Throughout the month, Christians will be encouraged to pray daily for a specific area of national concern, wherever they are, culminating into a collective moment of prayer at 6pm each evening, with cathedrals and churches across the country invited to ring a bell at this time.
Christians will be encouraged to follow a simple seven-day prayer cycle, praying for a specific area each day including the NHS and frontline workers, the bereaved, and those struggling with physical and mental ill-health, and for children and young people. Prayers and other resources will be shared on social media with the hashtag #PrayerForTheNation.
The prayer call has the support of senior church leaders including Churches Together in England (CTE) Presidents Cardinal Vincent Nichols, Archbishop of Westminster and President of the Catholic Bishops' Conference of England and Wales; Pastor Agu Irukwu, the CTE Pentecostal president; His Eminence Archbishop Angaelos, the Coptic Orthodox Archbishop of London, and the CTE Orthodox President; and Pete Greig, Founder of 24-7 Prayer International and Senior Leader of Emmaus Road, Guildford. It is also being supported by the House of Bishops.

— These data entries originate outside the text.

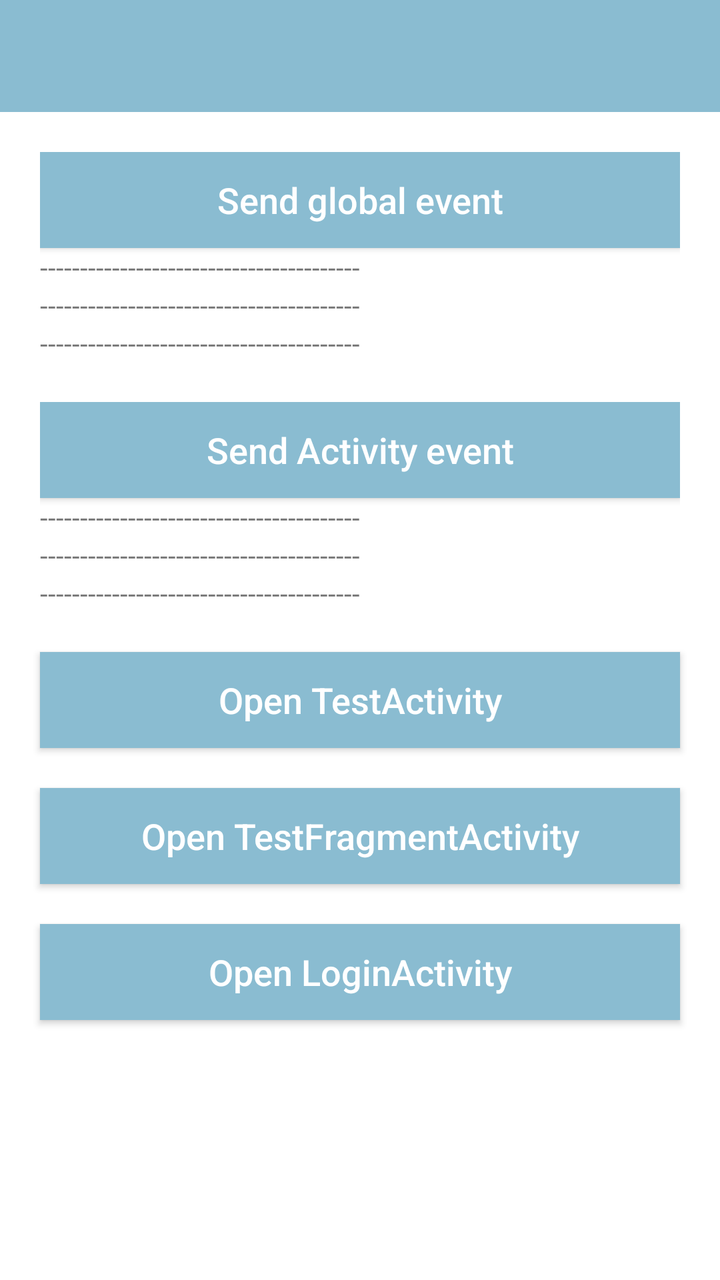
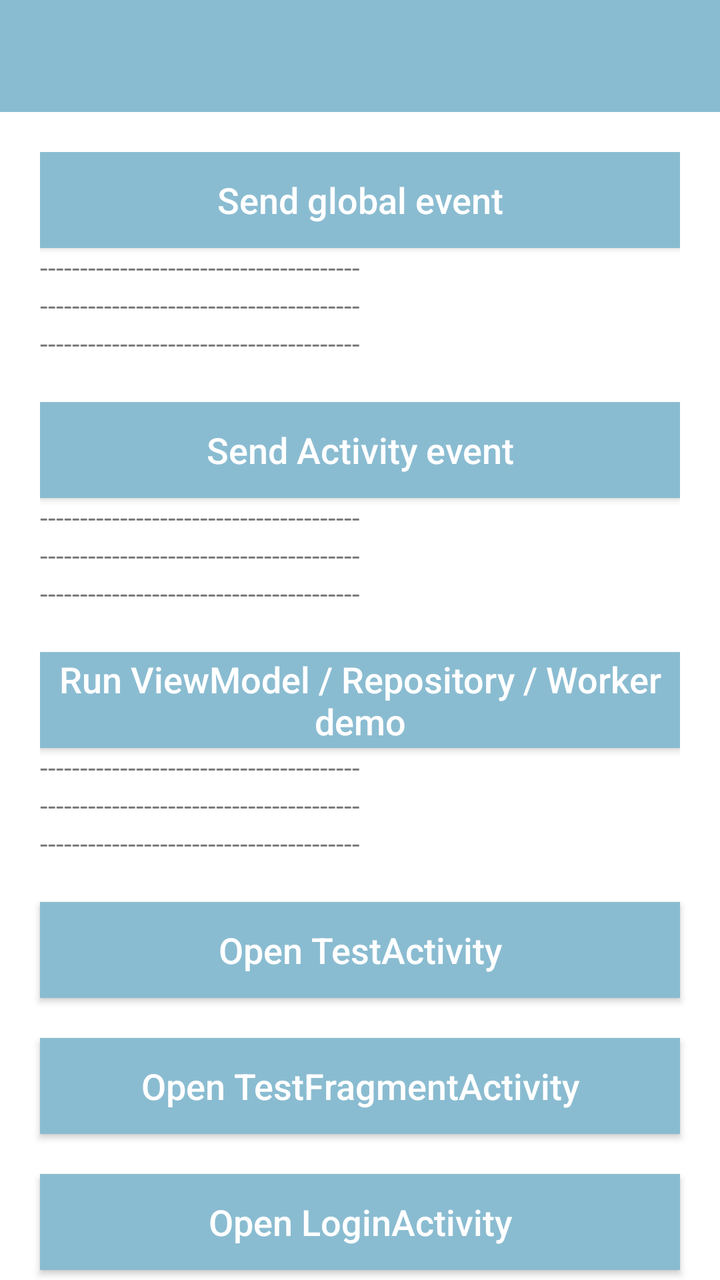

An Android layout rendered at two revisions. The XML below is the earlier revision; the diff shows what the commit changed to produce the second picture.
<!-- AndroidManifest.xml: application theme AppTheme -->
<!-- res/layout/activity_main.xml -->
<?xml version="1.0" encoding="utf-8"?>
<androidx.constraintlayout.widget.ConstraintLayout xmlns:android="http://schemas.android.com/apk/res/android"
    xmlns:app="http://schemas.android.com/apk/res-auto"
    xmlns:tools="http://schemas.android.com/tools"
    android:layout_width="match_parent"
    android:layout_height="match_parent"
    android:animateLayoutChanges="true"
    tools:context="com.logan.flowbusapp.MainActivity">

    <androidx.appcompat.widget.Toolbar
        android:id="@+id/toolbar"
        android:layout_width="match_parent"
        android:layout_height="wrap_content"
        android:background="@color/autumn_wave"
        app:layout_constraintTop_toTopOf="parent"
        app:popupTheme="@style/ThemeOverlay.AppCompat.Light"
        app:theme="@style/AppTheme.Toolbar"
        app:titleTextColor="@android:color/white" />

    <LinearLayout
        android:id="@+id/llGlobalEvent"
        android:layout_width="match_parent"
        android:layout_height="wrap_content"
        android:layout_margin="20dp"
        android:orientation="vertical"
        app:layout_constraintLeft_toLeftOf="parent"
        app:layout_constraintRight_toRightOf="parent"
        app:layout_constraintTop_toBottomOf="@+id/toolbar">

        <Button
            android:id="@+id/btnSendGlobalEvent"
            style="@style/Widget.AppCompat.Button.Colored"
            android:layout_width="match_parent"
            android:layout_height="wrap_content"
            android:background="@color/autumn_wave"
            android:text="@string/sendGlobalEvent"
            android:textAllCaps="false"
            android:textColor="@color/white"
            android:textSize="18sp" />

        <androidx.appcompat.widget.AppCompatTextView
            android:id="@+id/tvGlobalEvent01"
            android:layout_width="match_parent"
            android:layout_height="wrap_content"
            android:text="@string/default_placeholder_log_text" />

        <androidx.appcompat.widget.AppCompatTextView
            android:id="@+id/tvGlobalEvent02"
            android:layout_width="match_parent"
            android:layout_height="wrap_content"
            android:text="@string/default_placeholder_log_text" />

        <androidx.appcompat.widget.AppCompatTextView
            android:id="@+id/tvGlobalEvent03"
            android:layout_width="match_parent"
            android:layout_height="wrap_content"
            android:text="@string/default_placeholder_log_text" />
    </LinearLayout>

    <LinearLayout
        android:id="@+id/llActivityEvent"
        android:layout_width="match_parent"
        android:layout_height="wrap_content"
        android:layout_margin="20dp"
        android:orientation="vertical"
        app:layout_constraintLeft_toLeftOf="parent"
        app:layout_constraintRight_toRightOf="parent"
        app:layout_constraintTop_toBottomOf="@+id/llGlobalEvent">

        <Button
            android:id="@+id/btnSendActivityEvent"
            style="@style/Widget.AppCompat.Button.Colored"
            android:layout_width="match_parent"
            android:layout_height="wrap_content"
            android:background="@color/autumn_wave"
            android:text="@string/sendActivityEvent"
            android:textAllCaps="false"
            android:textColor="@color/white"
            android:textSize="18sp"
            app:layout_constraintLeft_toLeftOf="parent"
            app:layout_constraintRight_toRightOf="parent"
            app:layout_constraintTop_toBottomOf="@+id/llActivityEvent" />


        <androidx.appcompat.widget.AppCompatTextView
            android:id="@+id/tvActivityEvent1"
            android:layout_width="match_parent"
            android:layout_height="wrap_content"
            android:text="@string/default_placeholder_log_text" />

        <androidx.appcompat.widget.AppCompatTextView
            android:id="@+id/tvActivityEvent2"
            android:layout_width="match_parent"
            android:layout_height="wrap_content"
            android:text="@string/default_placeholder_log_text" />

        <androidx.appcompat.widget.AppCompatTextView
            android:id="@+id/tvActivityEvent3"
            android:layout_width="match_parent"
            android:layout_height="wrap_content"
            android:text="@string/default_placeholder_log_text" />
    </LinearLayout>

    <Button
        android:id="@+id/btnJumpNextPage"
        style="@style/Widget.AppCompat.Button.Colored"
        android:layout_width="match_parent"
        android:layout_height="wrap_content"
        android:layout_marginHorizontal="20dp"
        android:layout_marginVertical="20dp"
        android:background="@color/autumn_wave"
        android:text="@string/jumpNextPage1"
        android:textAllCaps="false"
        android:textColor="@color/white"
        android:textSize="18sp"
        app:layout_constraintLeft_toLeftOf="parent"
        app:layout_constraintRight_toRightOf="parent"
        app:layout_constraintTop_toBottomOf="@+id/llActivityEvent" />

    <Button
        android:id="@+id/btnJumpNextFragmentPage"
        style="@style/Widget.AppCompat.Button.Colored"
        android:layout_width="match_parent"
        android:layout_height="wrap_content"
        android:layout_marginHorizontal="20dp"
        android:layout_marginVertical="20dp"
        android:background="@color/autumn_wave"
        android:text="@string/jumpNextPage2"
        android:textAllCaps="false"
        android:textColor="@color/white"
        android:textSize="18sp"
        app:layout_constraintLeft_toLeftOf="parent"
        app:layout_constraintRight_toRightOf="parent"
        app:layout_constraintTop_toBottomOf="@+id/btnJumpNextPage" />

    <Button
        android:id="@+id/btnJumpLoginActivity"
        style="@style/Widget.AppCompat.Button.Colored"
        android:layout_width="match_parent"
        android:layout_height="wrap_content"
        android:layout_marginHorizontal="20dp"
        android:layout_marginVertical="20dp"
        android:background="@color/autumn_wave"
        android:text="@string/jumpNextPage3"
        android:textAllCaps="false"
        android:textColor="@color/white"
        android:textSize="18sp"
        app:layout_constraintLeft_toLeftOf="parent"
        app:layout_constraintRight_toRightOf="parent"
        app:layout_constraintTop_toBottomOf="@+id/btnJumpNextFragmentPage" />

</androidx.constraintlayout.widget.ConstraintLayout>
<!-- resources referenced by this layout -->
<resources>
  <color name="autumn_wave">#8ABCD1</color>
  <color name="white">#ffffff</color>
  <string name="default_placeholder_log_text">----------------------------------------</string>
  <string name="jumpNextPage1">Open TestActivity</string>
  <string name="jumpNextPage2">Open TestFragmentActivity</string>
  <string name="jumpNextPage3">Open LoginActivity</string>
  <string name="sendActivityEvent">Send Activity event</string>
  <string name="sendGlobalEvent">Send global event</string>
  <style name="AppTheme.Toolbar" parent="ThemeOverlay.AppCompat.Dark.ActionBar">
          <item name="android:textColorPrimary">@android:color/white</item>
      </style>
  <style name="AppTheme" parent="Theme.AppCompat.DayNight.DarkActionBar">
          <item name="windowActionBar">false</item>
          <item name="windowNoTitle">true</item>
          <item name="android:windowBackground">@color/white</item>
          <item name="colorPrimary">@color/colorPrimary</item>
          <item name="colorPrimaryDark">@color/colorPrimaryDark</item>
          <item name="colorAccent">@color/colorAccent</item>
      </style>
  <color name="colorPrimary">#2775B6</color>
  <color name="colorPrimaryDark">#4E7CA1</color>
  <color name="colorAccent">#158BB8</color>
</resources>

<!-- the commit's change to res/layout/activity_main.xml (unified diff, before → after) -->
@@ -81,7 +81,6 @@
             app:layout_constraintRight_toRightOf="parent"
             app:layout_constraintTop_toBottomOf="@+id/llActivityEvent" />
 
-
         <androidx.appcompat.widget.AppCompatTextView
             android:id="@+id/tvActivityEvent1"
             android:layout_width="match_parent"
@@ -101,6 +100,46 @@
             android:text="@string/default_placeholder_log_text" />
     </LinearLayout>
 
+    <LinearLayout
+        android:id="@+id/llNonUiEvent"
+        android:layout_width="match_parent"
+        android:layout_height="wrap_content"
+        android:layout_margin="20dp"
+        android:orientation="vertical"
+        app:layout_constraintLeft_toLeftOf="parent"
+        app:layout_constraintRight_toRightOf="parent"
+        app:layout_constraintTop_toBottomOf="@+id/llActivityEvent">
+
+        <Button
+            android:id="@+id/btnRunNonUiDemo"
+            style="@style/Widget.AppCompat.Button.Colored"
+            android:layout_width="match_parent"
+            android:layout_height="wrap_content"
+            android:background="@color/autumn_wave"
+            android:text="@string/runNonUiDemo"
+            android:textAllCaps="false"
+            android:textColor="@color/white"
+            android:textSize="18sp" />
+
+        <androidx.appcompat.widget.AppCompatTextView
+            android:id="@+id/tvViewModelEvent"
+            android:layout_width="match_parent"
+            android:layout_height="wrap_content"
+            android:text="@string/default_placeholder_log_text" />
+
+        <androidx.appcompat.widget.AppCompatTextView
+            android:id="@+id/tvRepositoryEvent"
+            android:layout_width="match_parent"
+            android:layout_height="wrap_content"
+            android:text="@string/default_placeholder_log_text" />
+
+        <androidx.appcompat.widget.AppCompatTextView
+            android:id="@+id/tvWorkerEvent"
+            android:layout_width="match_parent"
+            android:layout_height="wrap_content"
+            android:text="@string/default_placeholder_log_text" />
+    </LinearLayout>
+
     <Button
         android:id="@+id/btnJumpNextPage"
         style="@style/Widget.AppCompat.Button.Colored"
@@ -115,7 +154,7 @@
         android:textSize="18sp"
         app:layout_constraintLeft_toLeftOf="parent"
         app:layout_constraintRight_toRightOf="parent"
-        app:layout_constraintTop_toBottomOf="@+id/llActivityEvent" />
+        app:layout_constraintTop_toBottomOf="@+id/llNonUiEvent" />
 
     <Button
         android:id="@+id/btnJumpNextFragmentPage"
<!-- resource entries referenced after the edit -->
@@ -6,6 +6,7 @@
   <string name="jumpNextPage1">Open TestActivity</string>
   <string name="jumpNextPage2">Open TestFragmentActivity</string>
   <string name="jumpNextPage3">Open LoginActivity</string>
+  <string name="runNonUiDemo">Run ViewModel / Repository / Worker demo</string>
   <string name="sendActivityEvent">Send Activity event</string>
   <string name="sendGlobalEvent">Send global event</string>
   <style name="AppTheme.Toolbar" parent="ThemeOverlay.AppCompat.Dark.ActionBar">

The Archbishop of Canterbury, Justin Welby, said:
“On the brink of this second lockdown we might understandably feel helpless, anxious and vulnerable. And we do what we can to halt the spread of this virus – but we can still feel powerless. Is there anything else we can do? Really do?
Yes. Yes there is. We can pray. Prayer is my first response when I feel out of my depth, when I need help, when I am worried, when I am concerned for those I love.
It is a gift that God gives to all - whether you are a regular pray-er or not - bring your cares and the cares of the nation to God. For God loves and hears and holds. Prayer changes things.”
The Archbishop of York, Stephen Cottrell, said:
“Prayer changes things. It changes things by inviting God into the room. At this challenging time when all of us are fearful and anxious, and when so many are suffering, it is the one thing we can all do. We can pray and invite God to change us, giving us the solace, strength and comfort we need for the difficult winter that is ahead of us. Let’s pray together at this difficult time.”
A selection of resources to suit Christians from across all denominations and traditions, and those exploring faith at this challenging time, will be made available on the Church of England website to guide prayer during this period. This includes several newly written prayers for the nation from Archbishop Stephen Cottrell, NT Wright and Pete Greig.
Cathedrals will ring a bell as a call to prayer for the nation throughout the month. The Very Reverend Adrian Dorber, Dean of Lichfield and Chair of the Association of English Cathedrals, said:
“We know our cathedrals are places of assurance and inspiration for many people when life is tough and hope is short, and now more than ever, it is important to show our presence and mark each day of this lockdown with prayers, and keep a time each evening to ring our bells as a call to pray for our nation.”
The call to prayer comes as both Archbishops, in a letter issued last weekend, encouraged churches to redouble their efforts to serve their local communities - caring for the elderly and most vulnerable – ahead of the second lockdown.
To find out more information about the invitation to pray visit: churchofengland.org/PrayerForTheNation.